Diode lights offer bright future for low energy

Scientists said they tweaked organic light-emitting diodes to become flexible, energy-efficient sources of white light
Flat screen television sets. German scientists said Wednesday they had tweaked organic light-emitting diodes (OLEDs) -- the materials used in flat-screen TVs, laptop computer screens and mobile phone displays -- to become flexible, energy-efficient sources of white light.

German scientists said Wednesday they had tweaked organic light-emitting diodes (OLEDs) -- the materials used in flat-screen TVs, laptop computer screens and mobile phone displays -- to become flexible, energy-efficient sources of white light.

Sebastian Reineke and colleagues of Dresden's Technical University, reporting in the British journal Nature, modified the of a white-light to reduce internal energy loss and boost photon output.

The improved device yielded 90 lumens (a measurement of brightness) per watt of electricity consumed, he told AFP.

This compared to 15 lumens for a conventional incandescent light bulb and between 50 and 70 lumens per watt for modern compact fluorescent light bulbs.

Reineke said OLED screens could be used to light a room or provide a reading light, provided they overcame two obstacles in order to make the product commercially feasible.
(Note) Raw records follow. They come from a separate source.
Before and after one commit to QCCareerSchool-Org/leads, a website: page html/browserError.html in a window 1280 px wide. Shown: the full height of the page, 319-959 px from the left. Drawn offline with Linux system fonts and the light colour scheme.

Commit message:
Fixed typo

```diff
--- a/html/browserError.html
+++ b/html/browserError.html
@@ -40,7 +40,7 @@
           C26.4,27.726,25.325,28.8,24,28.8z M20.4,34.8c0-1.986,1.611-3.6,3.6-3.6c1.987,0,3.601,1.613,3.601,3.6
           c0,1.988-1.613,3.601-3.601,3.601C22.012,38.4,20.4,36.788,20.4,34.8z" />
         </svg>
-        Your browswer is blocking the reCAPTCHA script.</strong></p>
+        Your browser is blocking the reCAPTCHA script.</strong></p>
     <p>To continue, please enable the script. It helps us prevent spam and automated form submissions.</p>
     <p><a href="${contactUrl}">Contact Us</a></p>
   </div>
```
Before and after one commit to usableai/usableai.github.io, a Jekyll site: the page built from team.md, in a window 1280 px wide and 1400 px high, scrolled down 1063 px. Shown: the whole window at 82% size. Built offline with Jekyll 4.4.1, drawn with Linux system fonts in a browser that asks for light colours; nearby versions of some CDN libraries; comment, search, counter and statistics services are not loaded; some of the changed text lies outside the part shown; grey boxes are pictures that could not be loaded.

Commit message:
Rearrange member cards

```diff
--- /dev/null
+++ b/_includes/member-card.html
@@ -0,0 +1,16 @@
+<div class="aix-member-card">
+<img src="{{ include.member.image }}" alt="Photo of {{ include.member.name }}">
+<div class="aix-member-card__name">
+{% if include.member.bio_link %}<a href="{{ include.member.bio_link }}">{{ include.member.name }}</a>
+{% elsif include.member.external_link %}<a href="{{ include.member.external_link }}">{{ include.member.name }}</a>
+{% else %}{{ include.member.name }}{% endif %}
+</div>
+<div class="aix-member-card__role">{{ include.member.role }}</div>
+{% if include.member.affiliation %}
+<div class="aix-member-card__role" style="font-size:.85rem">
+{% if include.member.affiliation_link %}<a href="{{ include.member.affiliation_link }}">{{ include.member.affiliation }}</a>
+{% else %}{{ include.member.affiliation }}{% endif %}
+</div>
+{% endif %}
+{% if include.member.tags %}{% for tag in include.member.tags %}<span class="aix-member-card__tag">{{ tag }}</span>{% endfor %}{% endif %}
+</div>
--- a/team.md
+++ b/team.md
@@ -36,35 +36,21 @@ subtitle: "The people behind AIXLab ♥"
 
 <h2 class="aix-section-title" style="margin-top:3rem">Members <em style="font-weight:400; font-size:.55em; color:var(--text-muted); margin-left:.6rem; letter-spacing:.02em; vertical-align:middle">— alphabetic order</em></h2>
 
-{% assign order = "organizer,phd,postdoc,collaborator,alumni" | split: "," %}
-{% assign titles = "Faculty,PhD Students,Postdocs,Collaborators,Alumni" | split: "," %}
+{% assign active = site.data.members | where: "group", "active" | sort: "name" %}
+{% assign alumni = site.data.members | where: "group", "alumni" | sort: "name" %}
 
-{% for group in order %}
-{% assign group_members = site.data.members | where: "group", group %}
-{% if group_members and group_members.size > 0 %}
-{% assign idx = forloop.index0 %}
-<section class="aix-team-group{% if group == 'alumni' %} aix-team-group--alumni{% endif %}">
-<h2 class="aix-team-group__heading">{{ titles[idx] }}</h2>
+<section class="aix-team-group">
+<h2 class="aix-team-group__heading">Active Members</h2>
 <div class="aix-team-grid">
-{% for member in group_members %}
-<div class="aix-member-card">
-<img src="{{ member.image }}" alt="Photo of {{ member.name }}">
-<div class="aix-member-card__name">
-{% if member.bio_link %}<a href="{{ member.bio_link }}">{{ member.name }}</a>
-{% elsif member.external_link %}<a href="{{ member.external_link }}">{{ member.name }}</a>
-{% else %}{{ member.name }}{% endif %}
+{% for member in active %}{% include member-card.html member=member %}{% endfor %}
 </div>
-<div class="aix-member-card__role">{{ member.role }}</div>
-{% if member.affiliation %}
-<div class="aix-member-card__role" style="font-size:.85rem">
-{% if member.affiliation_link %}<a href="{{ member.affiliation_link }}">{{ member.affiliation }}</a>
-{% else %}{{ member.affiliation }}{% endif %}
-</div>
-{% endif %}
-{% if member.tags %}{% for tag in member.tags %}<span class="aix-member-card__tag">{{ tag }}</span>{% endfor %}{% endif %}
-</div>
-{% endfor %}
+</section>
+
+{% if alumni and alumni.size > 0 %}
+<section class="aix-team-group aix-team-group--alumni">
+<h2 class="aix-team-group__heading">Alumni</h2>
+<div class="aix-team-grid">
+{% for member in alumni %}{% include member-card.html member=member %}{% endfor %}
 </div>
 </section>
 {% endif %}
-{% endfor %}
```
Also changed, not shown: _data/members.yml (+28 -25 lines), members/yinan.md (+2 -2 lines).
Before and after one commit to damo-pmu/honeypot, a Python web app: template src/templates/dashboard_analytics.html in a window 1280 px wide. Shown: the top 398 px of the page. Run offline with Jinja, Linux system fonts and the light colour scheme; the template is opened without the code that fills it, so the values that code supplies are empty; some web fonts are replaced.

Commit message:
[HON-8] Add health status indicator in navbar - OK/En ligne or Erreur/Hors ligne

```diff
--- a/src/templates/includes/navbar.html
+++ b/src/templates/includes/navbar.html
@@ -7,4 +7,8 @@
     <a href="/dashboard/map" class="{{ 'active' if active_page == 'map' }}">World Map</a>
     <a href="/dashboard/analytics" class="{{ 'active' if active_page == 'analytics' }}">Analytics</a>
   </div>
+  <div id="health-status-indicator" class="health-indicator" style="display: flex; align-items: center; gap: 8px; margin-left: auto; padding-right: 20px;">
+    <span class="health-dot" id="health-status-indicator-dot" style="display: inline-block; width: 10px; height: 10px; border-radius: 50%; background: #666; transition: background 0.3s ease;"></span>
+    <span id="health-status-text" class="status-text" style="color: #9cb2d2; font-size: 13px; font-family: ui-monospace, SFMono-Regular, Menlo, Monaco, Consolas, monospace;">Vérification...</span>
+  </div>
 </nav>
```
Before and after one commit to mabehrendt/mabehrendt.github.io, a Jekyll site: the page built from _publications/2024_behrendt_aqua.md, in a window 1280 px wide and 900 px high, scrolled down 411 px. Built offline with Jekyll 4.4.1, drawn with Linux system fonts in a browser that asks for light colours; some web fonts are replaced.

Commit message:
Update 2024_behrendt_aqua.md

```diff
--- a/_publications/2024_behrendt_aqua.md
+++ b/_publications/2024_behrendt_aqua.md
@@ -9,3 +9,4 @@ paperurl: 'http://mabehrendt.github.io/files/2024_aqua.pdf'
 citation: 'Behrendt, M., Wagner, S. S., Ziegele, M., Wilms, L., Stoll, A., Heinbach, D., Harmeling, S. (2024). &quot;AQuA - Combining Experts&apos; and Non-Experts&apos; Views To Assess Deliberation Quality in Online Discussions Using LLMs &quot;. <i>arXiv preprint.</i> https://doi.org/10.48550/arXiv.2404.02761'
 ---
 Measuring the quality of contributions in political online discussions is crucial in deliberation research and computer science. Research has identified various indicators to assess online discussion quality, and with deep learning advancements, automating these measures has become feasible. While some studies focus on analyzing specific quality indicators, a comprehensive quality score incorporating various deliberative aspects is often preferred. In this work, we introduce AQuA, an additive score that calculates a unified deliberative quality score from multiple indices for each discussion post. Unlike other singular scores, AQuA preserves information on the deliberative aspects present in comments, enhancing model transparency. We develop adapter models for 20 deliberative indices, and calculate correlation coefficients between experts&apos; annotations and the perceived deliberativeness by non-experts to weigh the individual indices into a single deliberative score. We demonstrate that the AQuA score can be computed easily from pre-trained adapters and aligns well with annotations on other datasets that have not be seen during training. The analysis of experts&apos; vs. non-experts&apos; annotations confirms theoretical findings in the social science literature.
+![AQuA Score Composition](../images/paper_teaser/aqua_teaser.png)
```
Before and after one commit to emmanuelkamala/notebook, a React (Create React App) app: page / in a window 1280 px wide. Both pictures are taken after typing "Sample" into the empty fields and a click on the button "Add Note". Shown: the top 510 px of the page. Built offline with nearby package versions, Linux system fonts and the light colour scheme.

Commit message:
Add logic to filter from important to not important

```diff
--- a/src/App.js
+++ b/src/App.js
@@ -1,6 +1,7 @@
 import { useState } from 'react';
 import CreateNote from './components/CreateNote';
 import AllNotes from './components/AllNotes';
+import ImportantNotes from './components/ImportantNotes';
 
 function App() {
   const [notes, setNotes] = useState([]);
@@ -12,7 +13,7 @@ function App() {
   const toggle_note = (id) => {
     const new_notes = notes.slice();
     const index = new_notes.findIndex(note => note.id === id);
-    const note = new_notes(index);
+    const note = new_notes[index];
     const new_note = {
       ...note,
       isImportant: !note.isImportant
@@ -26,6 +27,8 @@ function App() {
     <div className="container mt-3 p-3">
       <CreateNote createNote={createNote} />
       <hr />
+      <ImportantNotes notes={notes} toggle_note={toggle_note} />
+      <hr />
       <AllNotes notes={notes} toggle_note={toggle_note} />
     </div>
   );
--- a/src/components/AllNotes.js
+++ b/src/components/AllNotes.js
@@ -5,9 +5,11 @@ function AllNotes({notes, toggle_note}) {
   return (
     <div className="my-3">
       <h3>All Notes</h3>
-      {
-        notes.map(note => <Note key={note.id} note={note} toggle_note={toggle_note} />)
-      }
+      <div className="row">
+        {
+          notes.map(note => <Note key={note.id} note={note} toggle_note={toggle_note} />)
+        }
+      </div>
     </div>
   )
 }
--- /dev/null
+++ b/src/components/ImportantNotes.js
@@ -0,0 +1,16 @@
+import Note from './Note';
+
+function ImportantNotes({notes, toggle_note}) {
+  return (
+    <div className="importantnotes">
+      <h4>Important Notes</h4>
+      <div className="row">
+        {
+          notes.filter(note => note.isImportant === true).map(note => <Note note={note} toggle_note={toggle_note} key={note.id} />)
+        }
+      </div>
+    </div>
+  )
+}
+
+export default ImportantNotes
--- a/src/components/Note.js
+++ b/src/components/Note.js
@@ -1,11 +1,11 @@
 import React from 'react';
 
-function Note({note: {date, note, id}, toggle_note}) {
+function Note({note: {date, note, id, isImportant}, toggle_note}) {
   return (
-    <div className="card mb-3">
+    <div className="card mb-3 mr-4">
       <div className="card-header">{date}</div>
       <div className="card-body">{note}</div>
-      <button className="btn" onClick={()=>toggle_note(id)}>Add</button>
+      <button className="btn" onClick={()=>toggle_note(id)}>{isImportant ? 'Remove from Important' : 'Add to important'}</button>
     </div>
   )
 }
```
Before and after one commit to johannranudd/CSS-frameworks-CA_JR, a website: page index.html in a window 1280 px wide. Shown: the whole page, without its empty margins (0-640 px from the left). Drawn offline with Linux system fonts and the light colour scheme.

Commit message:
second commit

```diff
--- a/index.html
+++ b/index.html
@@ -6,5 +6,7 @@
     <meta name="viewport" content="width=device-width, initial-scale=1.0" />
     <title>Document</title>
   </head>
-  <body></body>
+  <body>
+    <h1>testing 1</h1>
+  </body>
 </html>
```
The first is to boosting the lifespan of important components called "blue emitters" and also achieve economies of scale in manufacturing, he said.

(c) 2009 AFP

Citation: Diode lights offer bright future for low energy (2009, May 13) retrieved 23 July 2024 from https://phys.org/news/2009-05-diode-bright-future-energy.html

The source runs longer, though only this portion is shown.